Syria moots Arab aid for Palestinians

Syria plans proposing to Arab nations to compensate the Palestinians for any aid Western powers might cut after the election victory of Islamist group Hamas.

    Hamas won last week's Palestinian legislative elections

    State-run Sana news agency on Tuesday quoted Farouq al-Shara, the foreign minister, as saying Syria would submit the proposal at an Arab summit in March.


    "The move comes within the framework of the continuous Arab support to the Palestinian people, and the respect of its will and choices," Sana said.


    The Quartet of major powers trying to broker Middle East peace - Russia, the European Union, the US and the UN - said earlier this week that Hamas must reject violence and recognise Israel or risk losing the vital aid.

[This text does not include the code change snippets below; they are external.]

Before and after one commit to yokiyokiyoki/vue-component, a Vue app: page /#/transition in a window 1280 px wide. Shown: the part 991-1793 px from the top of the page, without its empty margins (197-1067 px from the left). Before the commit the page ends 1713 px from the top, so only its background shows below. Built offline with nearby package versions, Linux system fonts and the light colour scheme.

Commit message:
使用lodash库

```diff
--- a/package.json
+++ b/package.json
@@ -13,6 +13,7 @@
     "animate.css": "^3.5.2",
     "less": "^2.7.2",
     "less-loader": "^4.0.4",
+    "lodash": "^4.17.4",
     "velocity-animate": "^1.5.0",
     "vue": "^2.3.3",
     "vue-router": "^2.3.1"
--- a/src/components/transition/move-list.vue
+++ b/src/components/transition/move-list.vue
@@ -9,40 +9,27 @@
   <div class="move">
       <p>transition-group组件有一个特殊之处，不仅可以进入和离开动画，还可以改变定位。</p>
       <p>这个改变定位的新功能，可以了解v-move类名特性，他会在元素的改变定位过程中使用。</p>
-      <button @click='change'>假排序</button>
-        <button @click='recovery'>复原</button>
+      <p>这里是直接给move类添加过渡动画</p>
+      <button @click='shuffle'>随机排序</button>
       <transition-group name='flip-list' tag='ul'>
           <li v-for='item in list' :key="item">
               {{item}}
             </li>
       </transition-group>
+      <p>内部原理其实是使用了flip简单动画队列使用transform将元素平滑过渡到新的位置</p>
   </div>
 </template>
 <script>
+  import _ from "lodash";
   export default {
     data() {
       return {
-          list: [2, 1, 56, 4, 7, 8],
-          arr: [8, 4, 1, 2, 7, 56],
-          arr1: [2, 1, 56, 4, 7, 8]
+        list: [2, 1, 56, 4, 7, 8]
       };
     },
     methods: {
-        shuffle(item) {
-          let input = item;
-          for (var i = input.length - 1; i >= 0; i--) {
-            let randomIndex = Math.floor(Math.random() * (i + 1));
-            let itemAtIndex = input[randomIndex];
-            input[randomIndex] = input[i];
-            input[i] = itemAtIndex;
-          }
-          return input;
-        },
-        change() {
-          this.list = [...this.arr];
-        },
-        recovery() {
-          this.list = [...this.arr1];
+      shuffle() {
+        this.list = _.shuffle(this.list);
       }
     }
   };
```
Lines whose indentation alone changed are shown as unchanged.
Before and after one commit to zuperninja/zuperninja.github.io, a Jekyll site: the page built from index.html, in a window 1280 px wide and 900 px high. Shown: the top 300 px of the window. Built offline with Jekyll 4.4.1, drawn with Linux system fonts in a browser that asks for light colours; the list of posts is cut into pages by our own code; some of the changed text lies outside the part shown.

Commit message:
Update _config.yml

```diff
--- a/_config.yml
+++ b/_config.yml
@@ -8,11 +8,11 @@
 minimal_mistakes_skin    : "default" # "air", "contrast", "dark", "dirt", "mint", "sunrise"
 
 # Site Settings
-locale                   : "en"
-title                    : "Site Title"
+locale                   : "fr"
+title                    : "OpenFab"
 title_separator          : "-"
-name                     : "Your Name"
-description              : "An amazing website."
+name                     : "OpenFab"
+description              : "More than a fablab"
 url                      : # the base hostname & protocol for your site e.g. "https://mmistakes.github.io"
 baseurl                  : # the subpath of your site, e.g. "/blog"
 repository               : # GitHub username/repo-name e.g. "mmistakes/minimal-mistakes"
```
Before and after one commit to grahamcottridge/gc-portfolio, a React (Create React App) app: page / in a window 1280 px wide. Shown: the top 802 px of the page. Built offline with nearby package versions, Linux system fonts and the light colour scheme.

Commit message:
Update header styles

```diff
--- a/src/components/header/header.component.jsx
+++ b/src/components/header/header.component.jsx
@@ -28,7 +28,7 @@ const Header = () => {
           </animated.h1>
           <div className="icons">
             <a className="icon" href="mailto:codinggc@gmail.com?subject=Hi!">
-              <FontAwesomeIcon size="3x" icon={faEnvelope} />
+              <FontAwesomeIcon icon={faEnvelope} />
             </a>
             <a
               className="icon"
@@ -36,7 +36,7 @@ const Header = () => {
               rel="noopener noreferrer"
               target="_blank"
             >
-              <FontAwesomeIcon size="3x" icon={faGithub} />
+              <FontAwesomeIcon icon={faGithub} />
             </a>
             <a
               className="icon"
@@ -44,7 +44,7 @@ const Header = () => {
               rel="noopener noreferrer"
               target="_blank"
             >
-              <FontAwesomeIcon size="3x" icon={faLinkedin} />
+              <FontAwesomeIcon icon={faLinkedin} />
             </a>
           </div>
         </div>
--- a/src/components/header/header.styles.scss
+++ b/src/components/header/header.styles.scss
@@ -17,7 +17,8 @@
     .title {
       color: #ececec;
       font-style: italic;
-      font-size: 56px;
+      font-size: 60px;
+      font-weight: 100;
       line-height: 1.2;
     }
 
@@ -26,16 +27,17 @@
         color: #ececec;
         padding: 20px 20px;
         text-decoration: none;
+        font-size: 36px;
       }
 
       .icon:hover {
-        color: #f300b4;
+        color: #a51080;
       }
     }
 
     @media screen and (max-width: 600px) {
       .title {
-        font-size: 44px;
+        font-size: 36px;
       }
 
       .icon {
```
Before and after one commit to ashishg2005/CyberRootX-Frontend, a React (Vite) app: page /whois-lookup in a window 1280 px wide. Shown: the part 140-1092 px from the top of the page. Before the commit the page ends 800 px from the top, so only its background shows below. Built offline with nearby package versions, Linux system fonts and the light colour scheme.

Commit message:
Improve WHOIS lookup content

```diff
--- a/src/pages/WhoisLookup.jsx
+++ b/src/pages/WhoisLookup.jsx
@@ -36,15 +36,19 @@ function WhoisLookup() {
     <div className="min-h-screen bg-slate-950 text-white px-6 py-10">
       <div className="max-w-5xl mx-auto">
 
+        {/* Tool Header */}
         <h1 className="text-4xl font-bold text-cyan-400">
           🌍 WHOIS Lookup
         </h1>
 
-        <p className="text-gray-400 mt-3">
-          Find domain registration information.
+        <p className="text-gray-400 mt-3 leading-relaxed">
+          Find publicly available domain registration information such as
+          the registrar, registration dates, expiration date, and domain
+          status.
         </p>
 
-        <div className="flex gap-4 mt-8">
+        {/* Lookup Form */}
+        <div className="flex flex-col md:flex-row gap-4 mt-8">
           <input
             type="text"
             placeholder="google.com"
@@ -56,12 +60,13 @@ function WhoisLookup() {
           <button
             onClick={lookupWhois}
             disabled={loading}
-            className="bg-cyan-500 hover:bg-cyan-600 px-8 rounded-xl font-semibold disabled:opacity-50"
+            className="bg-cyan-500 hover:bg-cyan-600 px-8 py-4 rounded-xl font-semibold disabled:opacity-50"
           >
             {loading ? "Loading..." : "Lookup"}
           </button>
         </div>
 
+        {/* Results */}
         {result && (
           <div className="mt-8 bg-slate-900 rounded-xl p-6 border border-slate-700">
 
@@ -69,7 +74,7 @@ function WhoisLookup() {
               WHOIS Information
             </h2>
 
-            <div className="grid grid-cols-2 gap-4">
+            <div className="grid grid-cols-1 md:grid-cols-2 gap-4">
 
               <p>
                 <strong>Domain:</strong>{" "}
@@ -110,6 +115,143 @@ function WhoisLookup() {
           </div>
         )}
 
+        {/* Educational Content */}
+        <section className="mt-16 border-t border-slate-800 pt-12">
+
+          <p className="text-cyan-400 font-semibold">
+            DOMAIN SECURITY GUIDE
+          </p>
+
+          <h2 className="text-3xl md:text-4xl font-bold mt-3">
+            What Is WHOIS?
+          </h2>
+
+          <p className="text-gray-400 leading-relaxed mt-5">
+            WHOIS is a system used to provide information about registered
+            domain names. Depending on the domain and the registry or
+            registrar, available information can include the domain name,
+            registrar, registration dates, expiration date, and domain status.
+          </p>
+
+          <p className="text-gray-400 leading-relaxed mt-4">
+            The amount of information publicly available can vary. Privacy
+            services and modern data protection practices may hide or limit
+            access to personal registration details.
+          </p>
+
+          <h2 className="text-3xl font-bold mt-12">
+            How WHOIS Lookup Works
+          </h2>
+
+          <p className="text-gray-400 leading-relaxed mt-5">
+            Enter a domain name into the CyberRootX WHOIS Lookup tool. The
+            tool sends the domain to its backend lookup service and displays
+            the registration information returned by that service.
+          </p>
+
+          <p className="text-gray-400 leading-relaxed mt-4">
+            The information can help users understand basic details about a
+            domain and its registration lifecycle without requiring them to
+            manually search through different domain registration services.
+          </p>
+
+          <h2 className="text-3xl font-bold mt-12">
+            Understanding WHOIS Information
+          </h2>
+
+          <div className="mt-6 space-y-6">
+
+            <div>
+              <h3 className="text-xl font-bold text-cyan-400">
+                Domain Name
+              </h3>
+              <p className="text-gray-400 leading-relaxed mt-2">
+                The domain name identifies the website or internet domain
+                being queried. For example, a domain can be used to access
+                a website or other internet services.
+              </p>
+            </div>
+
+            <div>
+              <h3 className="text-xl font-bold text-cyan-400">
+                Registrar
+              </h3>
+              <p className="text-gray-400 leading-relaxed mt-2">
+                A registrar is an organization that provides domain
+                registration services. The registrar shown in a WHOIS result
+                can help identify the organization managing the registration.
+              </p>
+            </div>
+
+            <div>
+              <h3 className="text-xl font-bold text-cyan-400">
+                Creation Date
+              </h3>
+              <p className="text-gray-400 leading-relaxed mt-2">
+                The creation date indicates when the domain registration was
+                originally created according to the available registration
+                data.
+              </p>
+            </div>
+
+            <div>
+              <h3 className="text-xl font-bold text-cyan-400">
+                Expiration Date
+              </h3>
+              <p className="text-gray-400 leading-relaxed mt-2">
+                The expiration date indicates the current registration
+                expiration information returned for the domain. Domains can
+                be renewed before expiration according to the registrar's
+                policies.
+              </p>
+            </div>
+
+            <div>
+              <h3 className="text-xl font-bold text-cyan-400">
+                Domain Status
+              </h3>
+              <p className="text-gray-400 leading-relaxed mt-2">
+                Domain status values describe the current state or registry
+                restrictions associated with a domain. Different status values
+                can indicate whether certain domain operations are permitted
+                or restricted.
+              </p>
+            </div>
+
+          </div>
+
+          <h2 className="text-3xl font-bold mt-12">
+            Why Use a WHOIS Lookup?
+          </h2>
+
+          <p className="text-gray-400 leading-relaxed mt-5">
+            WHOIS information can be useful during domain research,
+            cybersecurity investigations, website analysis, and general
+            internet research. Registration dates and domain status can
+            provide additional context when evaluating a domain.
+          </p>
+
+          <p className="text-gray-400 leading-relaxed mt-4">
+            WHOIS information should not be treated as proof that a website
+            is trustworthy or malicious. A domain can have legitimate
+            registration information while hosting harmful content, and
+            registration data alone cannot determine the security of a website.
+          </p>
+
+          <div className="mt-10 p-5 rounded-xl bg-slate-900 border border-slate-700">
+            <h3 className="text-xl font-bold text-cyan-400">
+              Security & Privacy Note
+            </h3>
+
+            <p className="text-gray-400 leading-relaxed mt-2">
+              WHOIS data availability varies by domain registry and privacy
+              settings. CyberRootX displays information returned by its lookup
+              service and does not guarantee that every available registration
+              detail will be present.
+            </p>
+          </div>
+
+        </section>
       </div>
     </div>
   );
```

    But Vladimir Putin, the Russian president, said on Tuesday the world should not cut off funding to the Palestinians after Hamas's victory.


    Syria is a key Hamas supporter and has been under a US-led international pressure to expel the group's leadership from Damascus, including politburo chief Khaled Meshaal.


    Putin said the world should not
    cut off Palestinian funding

    Israel said it expected to suspend monthly tax payments to the Palestinian Authority during a policy review after Hamas's win, a decision that Hamas spokesman Mushir al-Masri described

    as an Israeli attempt "to steal Palestinian money".


    Saudi criticism


    Saudi Arabia

    's foreign minister, meanwhile, said the EU was being "unreasonable" for threatening to cut crucial financial aid to a Hamas-led Palestinian government.

    "The European Union insisted on having elections in Palestine, and this is the result of what they asked for," Prince Saud al-Faisal said in Malaysia.

    "Now to come around and say (they) do not accept the will of the people that was expressed through democratic means seems an unreasonable position to take," said al-Faisal, who was accompanying Saudi Arabia's King Abdullah on a state visit to Kuala Lumpur.

    The prince indicated that Riyadh would maintain its position as the Palestinians' biggest Arab donor, saying that "if anybody changes his relations to the Palestinian Authority prematurely, it would be a disastrous thing".

    Hamas, which won last week's Palestinian legislative elections, on Monday promised that international aid would only go toward helping ordinary Palestinians and said that a Hamas government is ready to open up its budget and spending to outside monitors.

    Hamas pledge

    The Islamic resistance faction's assurance came as foreign ministers from the 25 EU nations urged Hamas to recognise the state of Israel, renounce violence and disarm, and threatened to cut off funding if the demands were ignored.

    Europe is the largest international donor to the Palestinian Authority, which relies heavily on foreign aid to meet its annual operating budget of about $1.6 billion. About one-third goes to salaries and the rest to rehabilitate the war-shattered infrastructure.

    Al-Faisal voiced optimism that Hamas - which has opposed Arab-Israeli peace talks and carried out dozens of suicide bombings against Israelis - might assume a more moderate agenda.

    "I cannot believe that they will not act responsibly as a government," al-Faisal said. "We have to wait and see, and we suggest that everybody wait and see. We need cool heads now, rather than reactions that close the door to (a) peaceful settlement."

    SOURCE: Agencies


    Interactive: How does your country vote at the UN?

    Interactive: How does your country vote at the UN?

    Explore how your country voted on global issues since 1946, as the world gears up for the 74th UN General Assembly.

    'We were forced out by the government soldiers'

    'We were forced out by the government soldiers'

    We dialled more than 35,000 random phone numbers to paint an accurate picture of displacement across South Sudan.

    Interactive: Plundering Cambodia's forests

    Interactive: Plundering Cambodia's forests

    Meet the man on a mission to take down Cambodia's timber tycoons and expose a rampant illegal cross-border trade.